What to work on:
Report each line from the records where the string "other" turns up.

*** Information supplied Section Begins ***

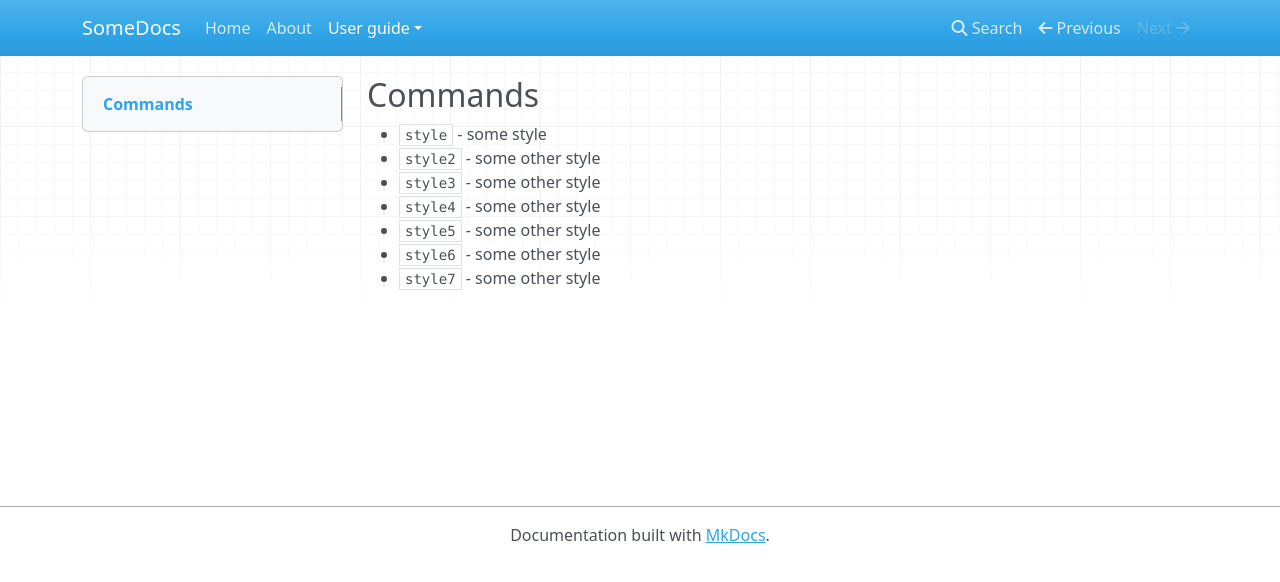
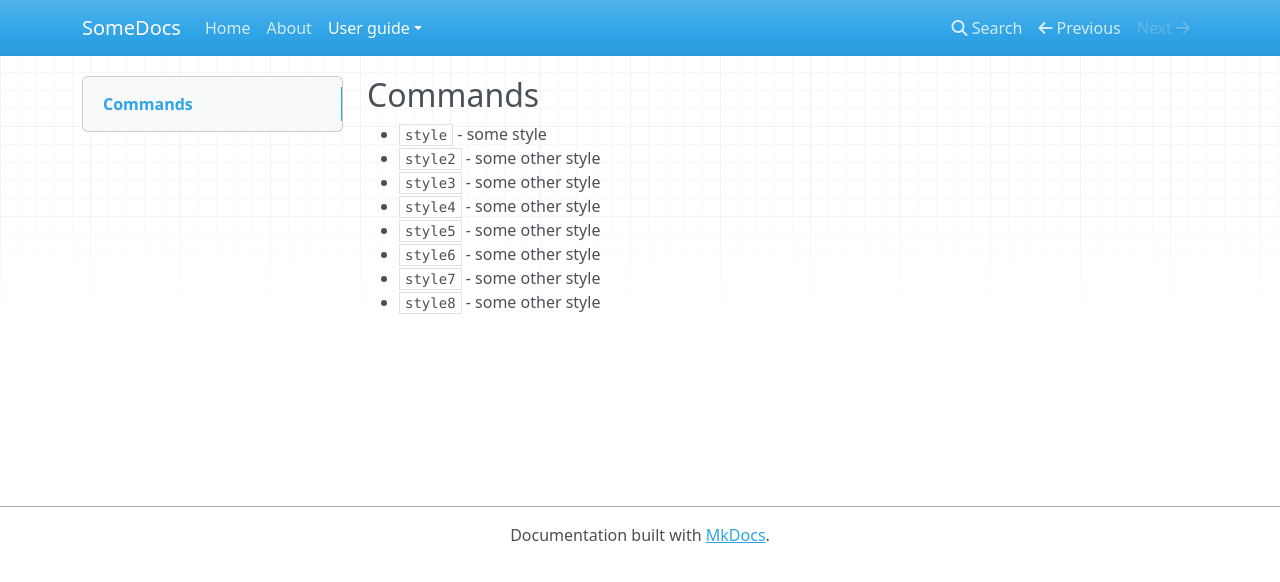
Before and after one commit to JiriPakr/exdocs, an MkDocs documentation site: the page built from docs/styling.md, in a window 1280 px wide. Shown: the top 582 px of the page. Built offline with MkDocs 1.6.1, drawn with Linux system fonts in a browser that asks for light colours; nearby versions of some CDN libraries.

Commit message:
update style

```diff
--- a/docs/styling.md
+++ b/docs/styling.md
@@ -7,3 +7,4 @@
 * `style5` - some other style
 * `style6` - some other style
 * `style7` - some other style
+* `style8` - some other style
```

*** Information supplied Section Ends ***

Solution for this exercise:
 * `style5` - some other style
 * `style6` - some other style
 * `style7` - some other style
+* `style8` - some other style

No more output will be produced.